4 Common Running Injuries and How to Avoid Them

Newbie or vet, the odds are the same: if you start running, it is very likely you’ll end up injuring yourself. At least half of all runners deal with at least one injury per year, and 25 percent of runners are injured at any given time.

Fortunately there are always preventative measures you can take to avoid the pain. The first one: know what type of injuries you can suffer from when you’re logging miles.

To help you stay safe and injury-free while working out, we’re now sharing four common injuries among runners, along with a few ways to prevent and stop the pain.

Runner’s Knee

Runner's Knee

Experiencing a discomfort behind, below, or around the patella (or kneecap) is a symptom of patellofemoral pain syndrome, the medical term for knee pain. This tender pain usually presents itself in gradual stages and gets worse while running or walking up and down stairs.

Knee pain can have a number of different causes, including repetitive force of pounding on the pavement, downhill running, strength imbalances, weakness in the hip muscles, and excessive or insufficient pronation.

To prevent it, experts’ advice is to strengthen the lower body, especially the quadriceps, hamstrings, hips, and glutes. If you’re already dealing with knee pain, opt for flat or uphill terrain and softer running surfaces. To treat the injury, experts suggest knee braces, anti-inflammatory medications, and if necessary, reducing the amount of running you do.

IT Band Pain

Iliotibial Band (IT band) Friction Syndrome triggers pain near the outside of the knee, due to the inflammation of the Iliotibial band, a thick tendon that stretches from the pelvic pone down the tibia. This injury represents about 12 percent of all running-related injuries and is very common among distance runners and marathon racers.

The IT band pain can be caused by excessive increased mileage, downhill running or unidirectional track running, stiff shoes, high-arched feet, and weakness in the hips and glute muscles.

To avoid it, you should work your lower body strength and follow a running plan that gradually increases your mileage and includes diversity to your training. To decrease inflammation and reduce pain, experts recommend specific stretches as well as icing, foam rolling, and taking a break from running if the pain persists.

Achilles Tendinitis

Achilles Tendinitis
Achilles Tendonitis occurs when the tendon is under too much stress and becomes irritated.

This injury is typically the result of rapid mileage increase, excessive amounts of interval training, hill running, improper footwear, tight calf muscles or insufficient recovery time between workouts.

You can prevent it by strengthening your calf muscles and stretching them after your workout, and wear shoes that offer more medial support.

To treat achilles tendinitis, you should back off on the types of workouts that put extra stress on the tendon, such as interval training and hill climbing. Add some rest, anti-inflammatories, stretching, icing and you’ll get back on the path to recovery in no time.
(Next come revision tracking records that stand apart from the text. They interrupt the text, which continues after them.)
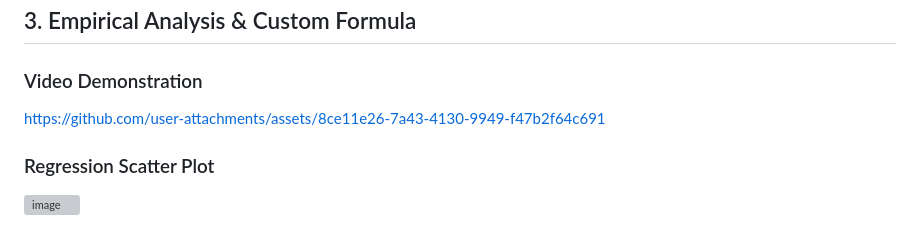
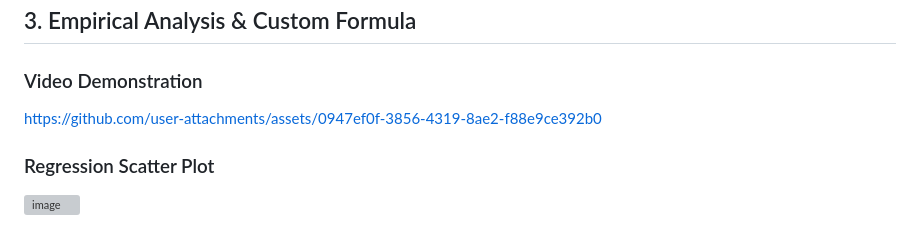
Before and after one commit to yu034604-crypto/experiment-study, a Markdown page: README.md, the part around the change. GitHub-like rendering; grey boxes are pictures that could not be loaded.

```diff
--- a/README.md
+++ b/README.md
@@ -41,7 +41,7 @@ Standard HCI design guidelines often assume that all on-screen elements should b
 
 ### Video Demonstration
 <!-- Embed your recorded screen trial video or insert your YouTube link below -->
-https://github.com/user-attachments/assets/8ce11e26-7a43-4130-9949-f47b2f64c691
+https://github.com/user-attachments/assets/0947ef0f-3856-4319-8ae2-f88e9ce392b0
 
 ### Regression Scatter Plot
 <img width="500" height="350" alt="image" src="https://github.com/user-attachments/assets/eb3371ea-3117-4202-ad82-734a43f1e531" />
```
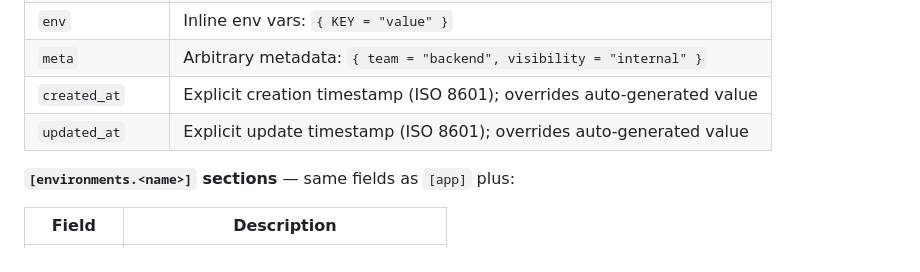
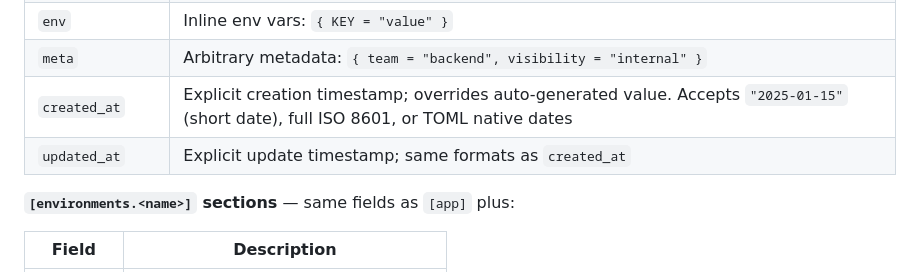
Before and after one commit to lukastk/appgarden, a Markdown page: SKILL.md, the part around the change. Rendered like a GitHub page.

Commit message:
Update SKILL.md: document flexible timestamp formats
Co-Authored-By: Claude Opus 4.6 <noreply@anthropic.com>

```diff
--- a/SKILL.md
+++ b/SKILL.md
@@ -94,8 +94,8 @@ All fields from `[app]` are inherited by every environment unless overridden. Th
 | `port` | Host port (auto-allocated if omitted) |
 | `env` | Inline env vars: `{ KEY = "value" }` |
 | `meta` | Arbitrary metadata: `{ team = "backend", visibility = "internal" }` |
-| `created_at` | Explicit creation timestamp (ISO 8601); overrides auto-generated value |
-| `updated_at` | Explicit update timestamp (ISO 8601); overrides auto-generated value |
+| `created_at` | Explicit creation timestamp; overrides auto-generated value. Accepts `"2025-01-15"` (short date), full ISO 8601, or TOML native dates |
+| `updated_at` | Explicit update timestamp; same formats as `created_at` |
 
 **`[environments.<name>]` sections** — same fields as `[app]` plus:
 
```
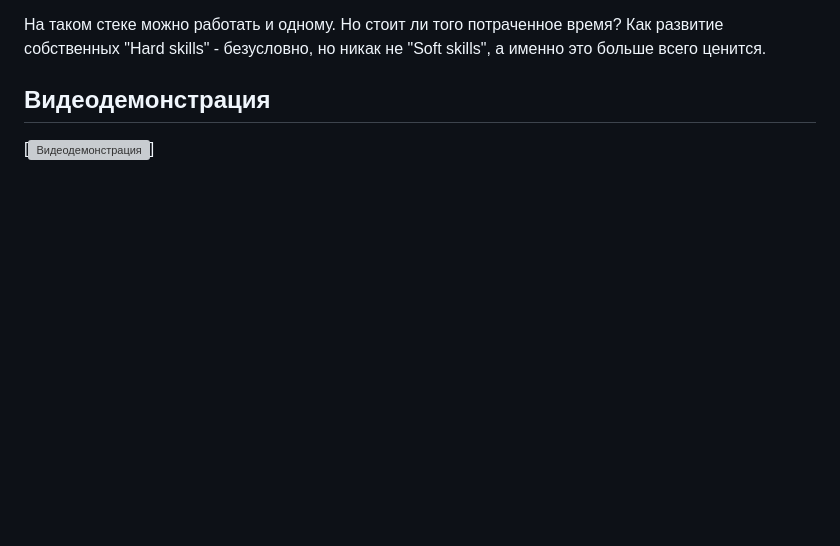
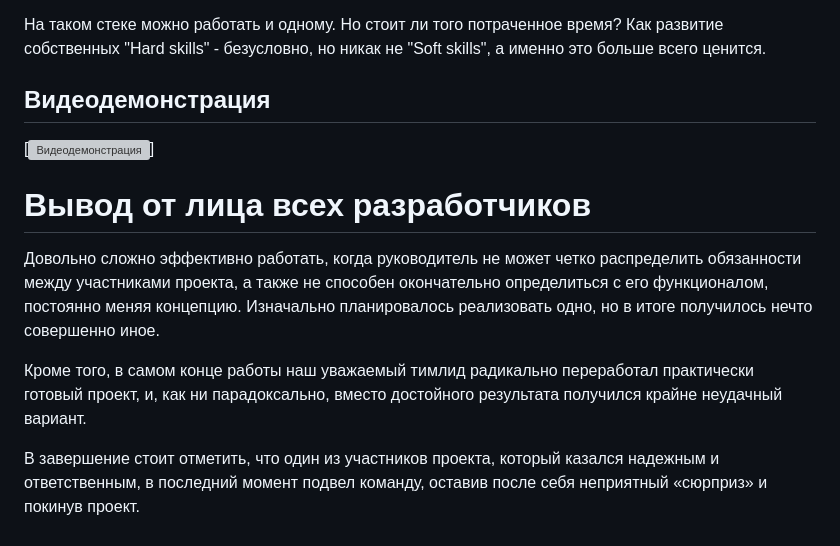
Before and after one commit to Dr-Hartmann/CSharpSevenMaslyat, a Markdown page: README.md, the part around the change printed below. GitHub-like rendering; blank space fills up the shorter version; grey boxes are pictures that could not be loaded.

Commit message:
Вывод со стороны других участников

```diff
--- a/README.md
+++ b/README.md
@@ -81,3 +81,10 @@ _В базе данных хранятся:_
 
 ## Видеодемонстрация
 [![Видеодемонстрация](./DataBase/Img/final1.mp4)]
+
+# Вывод от лица всех разработчиков
+Довольно сложно эффективно работать, когда руководитель не может четко распределить обязанности между участниками проекта, а также не способен окончательно определиться с его функционалом, постоянно меняя концепцию. Изначально планировалось реализовать одно, но в итоге получилось нечто совершенно иное.
+
+Кроме того, в самом конце работы наш уважаемый тимлид радикально переработал практически готовый проект, и, как ни парадоксально, вместо достойного результата получился крайне неудачный вариант.
+
+В завершение стоит отметить, что один из участников проекта, который казался надежным и ответственным, в последний момент подвел команду, оставив после себя неприятный «сюрприз» и покинув проект.
```
Also changed, not shown: other parts of README.md (+1 -1 lines).
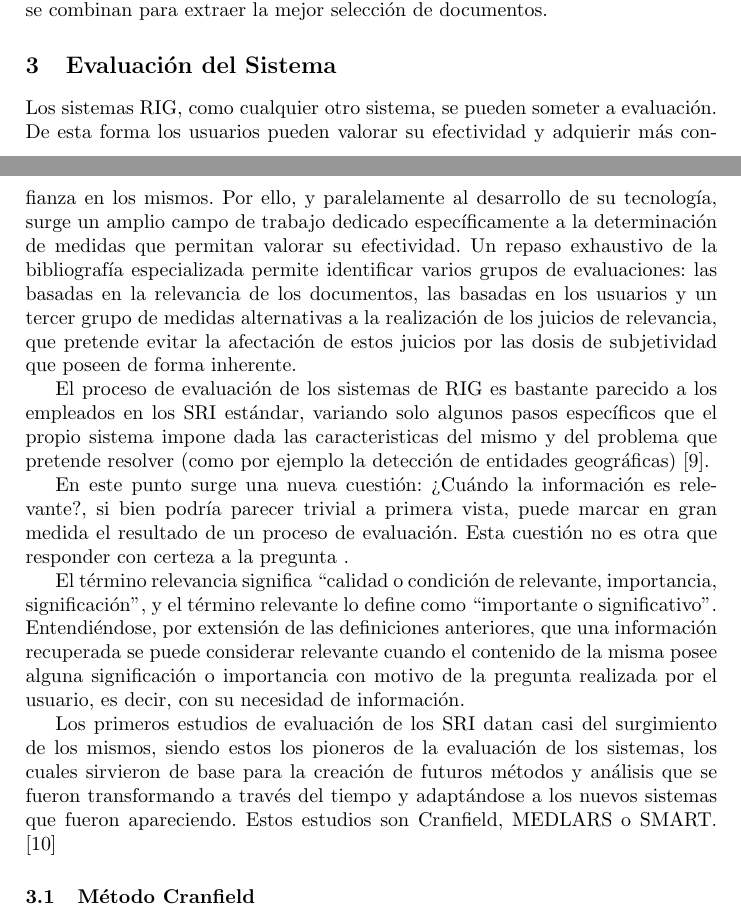
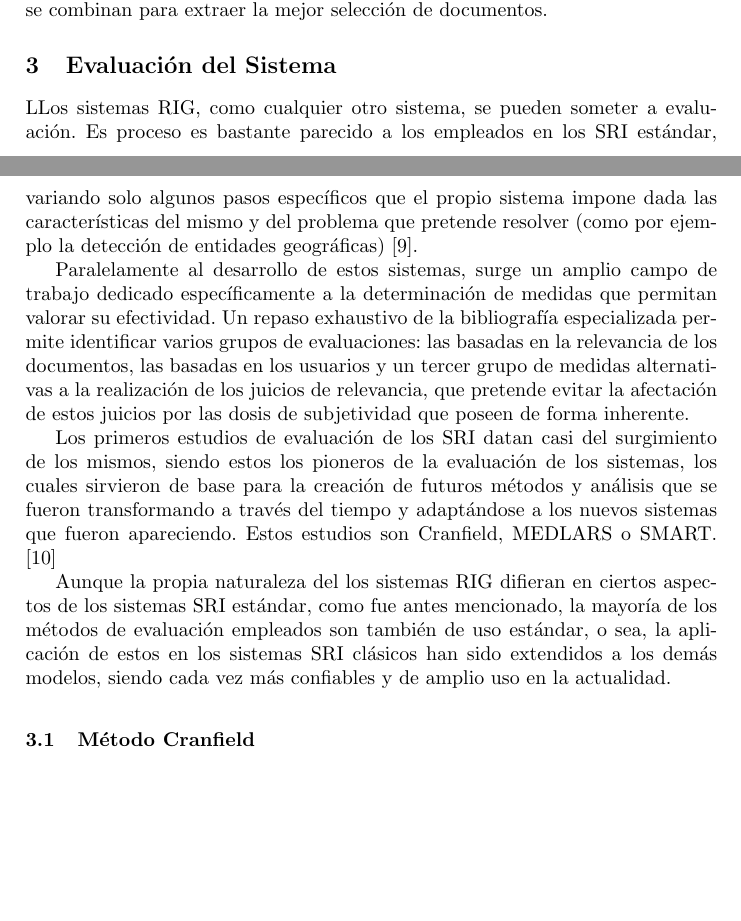
Before and after one commit to Robegr42/geographic-information-retrieval, a LaTeX paper (llncs.tex): two parts of pages 6 and 7 of 17, joined at a grey line, cut so that both start at the same text, the shorter picture padded with empty space. Compiled offline with pdfLaTeX.

Commit message:
Fix evaluation section

```diff
--- a/llncs.tex
+++ b/llncs.tex
@@ -225,35 +225,20 @@ resultados se combinan para extraer la mejor selección de documentos.
 
 \section{Evaluación del Sistema}\label{sec:eval}
 
-Los sistemas RIG, como cualquier otro sistema, se pueden someter a evaluación.
-De esta forma los usuarios pueden valorar su efectividad y adquierir más confianza
-en los mismos. Por ello, y paralelamente al desarrollo de su tecnología, surge un
-amplio campo de trabajo dedicado específicamente a la determinación de medidas
-que permitan valorar su efectividad. Un repaso exhaustivo de la bibliografía
-especializada permite identificar varios grupos de evaluaciones: las basadas en
-la relevancia de los documentos, las basadas en los usuarios y un tercer grupo
+LLos sistemas RIG, como cualquier otro sistema, se pueden someter a evaluación.
+Es proceso es bastante parecido a los empleados en los SRI estándar, variando
+solo algunos pasos específicos que el propio sistema impone dada las
+características del mismo y del problema que pretende resolver (como por
+ejemplo la detección de entidades geográficas) \cite{Kornai2005}.
+
+Paralelamente al desarrollo de estos sistemas, surge un amplio campo de
+trabajo dedicado específicamente a la determinación de medidas que permitan
+valorar su efectividad. Un repaso exhaustivo de la bibliografía especializada
+permite identificar varios grupos de evaluaciones: las basadas en la
+relevancia de los documentos, las basadas en los usuarios y un tercer grupo
 de medidas alternativas a la realización de los juicios de relevancia, que
 pretende evitar la afectación de estos juicios por las dosis de subjetividad que
 poseen de forma inherente.
-
-El proceso de evaluación de los sistemas de RIG es bastante parecido a los
-empleados en los SRI estándar, variando solo algunos pasos específicos que el
-propio sistema impone dada las caracteristicas del mismo y del problema que
-pretende resolver (como por ejemplo la detección de entidades geográficas)
-\cite{Kornai2005}.
-
-En este punto surge una nueva cuestión: ?`Cuándo la información es
-relevante?, si bien podría parecer trivial a primera vista, puede marcar en
-gran medida el resultado de un proceso de evaluación. Esta cuestión no es otra
-que responder con certeza a la pregunta .
-
-El término relevancia significa ``calidad o condición de relevante,
-importancia, significación", y el término relevante lo define como
-``importante o significativo". Entendiéndose, por extensión de las definiciones
-anteriores, que una información recuperada se puede considerar relevante
-cuando el contenido de la misma posee alguna significación o importancia
-con motivo de la pregunta realizada por el usuario, es decir, con su
-necesidad de información.
 
 Los primeros estudios de evaluación de los SRI datan casi del surgimiento de
 los mismos, siendo estos los pioneros de la evaluación de los sistemas, los
@@ -261,6 +246,12 @@ cuales sirvieron de base para la creación de futuros métodos y análisis que
 se fueron transformando a través del tiempo y adaptándose a los nuevos
 sistemas que fueron apareciendo. Estos estudios son Cranfield,
 MEDLARS o SMART. \cite{bors2000}
+
+Aunque la propia naturaleza del los sistemas RIG difieran en ciertos aspectos
+de los sistemas SRI estándar, como fue antes mencionado, la mayoría de los
+métodos de evaluación empleados son también de uso estándar, o sea, la
+aplicación de estos en los sistemas SRI clásicos han sido extendidos a los
+demás modelos, siendo cada vez más confiables y de amplio uso en la actualidad.
 
 \subsection{Método Cranfield}\label{sec:Cranfield}
 
```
Shin Splints

Shin splints are one of the most common injuries among novice runners and those returning after an extended layoff. The main symptom is a pain (aching, stabbing sensation) felt along the shin bone. Although this is not a serious injury, it could lead to a stress fracture, if left untreated.

Shin Splints can result from increasing workout mileage or intensity too quickly, running on hard surfaces, wearing the wrong shoe or a pair with too many miles, and tight calf muscles.

To avoid them, you can take some preventative measures, such as strengthening your lower body muscles and investing in sneakers with shock-absorbing insoles that support the arch. If you’re already looking for treatment, try icing the shins for 15-20 minutes and keeping them elevated at night to reduce swelling.

Have you already dealt with any of these injuries? How did they affect your training plans?

Leave a Reply

Fill in your details below or click an icon to log in:

WordPress.com Logo

You are commenting using your WordPress.com account. Log Out / Change )

Twitter picture

You are commenting using your Twitter account. Log Out / Change )

Facebook photo

You are commenting using your Facebook account. Log Out / Change )

Google+ photo

You are commenting using your Google+ account. Log Out / Change )

Connecting to %s